Lines in the listing below that hold "with" are the ones to copy.

DATA RECORDS section start

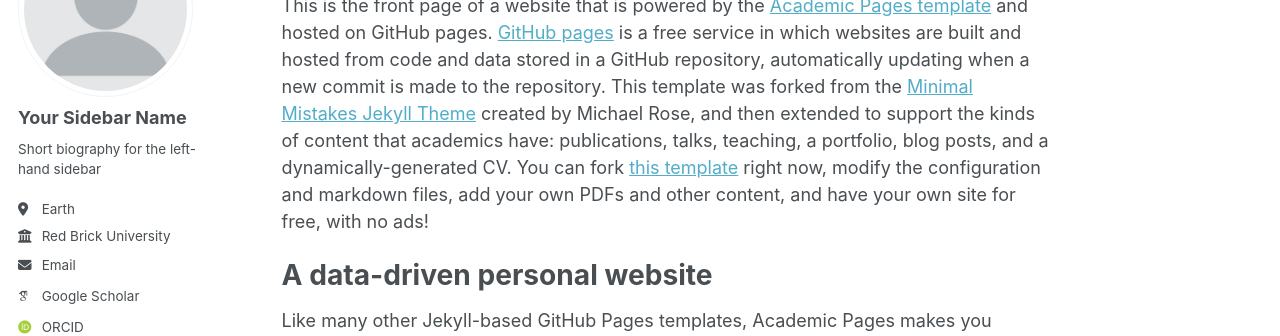
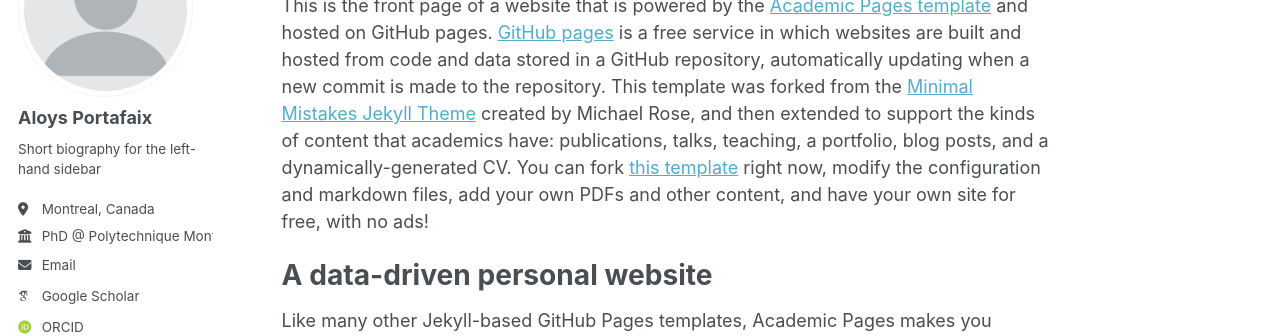
Before and after one commit to aloyspx/aloyspx.github.io, a Jekyll site: the page built from _pages/about.md, in a window 1280 px wide. Shown: the part 177-513 px from the top of the page. Built offline with Jekyll 4.4.1, drawn with Linux system fonts in a browser that asks for light colours; some web fonts are replaced.

Commit message:
initial commit

```diff
--- a/_config.yml
+++ b/_config.yml
@@ -23,13 +23,13 @@ repository               : "academicpages/academicpages.github.io"
 author:
   # Biographic information
   avatar           : "profile.png"
-  name             : "Your Sidebar Name"
+  name             : "Aloys Portafaix"
   pronouns         : # example: "she/her"
   bio              : "Short biography for the left-hand sidebar"
-  location         : "Earth"
-  employer         : "Red Brick University"
+  location         : "Montreal, Canada"
+  employer         : "PhD @ Polytechnique Montreal"
   uri              : # URL
-  email            : "none@example.org"
+  email            : "aloys.portafaix (at) polymtl.ca"
 
   # Academic websites
   arxiv            : # URL - Update with the correct link to your profile
```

DATA RECORDS section end

**ANSWER SECTION**.
Before and after one commit to aloyspx/aloyspx.github.io, a Jekyll site: the page built from _pages/about.md, in a window 1280 px wide. Shown: the part 177-513 px from the top of the page. Built offline with Jekyll 4.4.1, drawn with Linux system fonts in a browser that asks for light colours; some web fonts are replaced.
   arxiv            : # URL - Update with the correct link to your profile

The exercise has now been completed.